Invisible disability has two aspects: impairments that cannot be seen and social prejudice that is rarely recognised. I'll never forget my wheelchair-using colleague who once told me, at an NUS Disabled Students' conference no less, that mental illness and other invisible conditions "aren't really disabling" and that I should just be thankful I could walk. Or the Deaf friend who took offence when his hearing impairment was referred to as a hidden disability and responded with an irate "No, it's a real, physical impairment" - implying that invisible conditions are not. That's when I first realised that I was, once again, lost in a limbo of invisbility (one might cross reference bisexuality here). In celebration of Blogging Against Disablism Day (even though I missed it), I'd like to highlight the prejudice and stigma associated with so many impairments that can't be seen, and the reality of invisible disability.
So I shall keep on laughing at the stupid people who think they're being helpful or nice or inclusive by treating me like an idiot when I'm using a wheelchair. They need educating, absolutely, and they need to rethink their attitudes. But I, personally, prefer those 'trying to be helpful' attitudes to the way I get treated when I'm invisible. I'm sick of everything from "You look fine to me" to suggestions of miracle cures to it's all in your head syndrome to being ignored by social services to being turned down for benefits to being mistreated by ignorant doctors to being ignored by the world. Invisible disability. It exists. We exist. We complicate things - social policy, medicine, education, employment, the law. And we're a fairly permanent fixture. Hi there. :)
So in celebration of Blogging Against Disablism Day on 1st May, remember that many disabled people get lost in the crowd a whole lot. Ever thought of offering your seat on the bus to the person who looks like they need it? It might make them more irritated than you can imagine. Or they might appreciate it more than you can imagine. If it were me? It could go either way. (Isn't that the nice thing about being an individual? Not to mention a manic depressive. *grin*)

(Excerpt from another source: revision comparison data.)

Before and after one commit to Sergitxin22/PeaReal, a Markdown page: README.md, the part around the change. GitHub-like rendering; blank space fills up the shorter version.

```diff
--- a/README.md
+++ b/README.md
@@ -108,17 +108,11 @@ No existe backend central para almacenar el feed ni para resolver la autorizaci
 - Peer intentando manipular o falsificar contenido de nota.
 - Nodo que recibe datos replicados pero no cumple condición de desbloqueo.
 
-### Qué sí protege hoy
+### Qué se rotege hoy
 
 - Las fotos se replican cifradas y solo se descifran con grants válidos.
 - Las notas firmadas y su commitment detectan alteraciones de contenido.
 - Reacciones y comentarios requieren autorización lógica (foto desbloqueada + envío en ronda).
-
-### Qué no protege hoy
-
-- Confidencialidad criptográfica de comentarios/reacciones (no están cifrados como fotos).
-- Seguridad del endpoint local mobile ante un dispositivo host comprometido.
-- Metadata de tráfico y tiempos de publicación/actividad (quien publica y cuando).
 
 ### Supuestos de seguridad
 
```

Little update... Social care has been approved and is being sorted. DLA hasn't, and I may appeal. Lyrica is helping with pain. Life is crazy. We need to move house (again) and I don't know how we're going to find somewhere with half-decent wheelchair access which we can also afford. Hydrotherapy is incredibly painful, but good. I love my girlfriend, of whom I am particularly proud this week. I am happy. Don't forget the Great London Trek - it's this Friday, so please get sponsoring us! Help raise awareness of one of those invisible conditions that need to be taken much more seriously by medical professionals and many others in the UK. And thank you!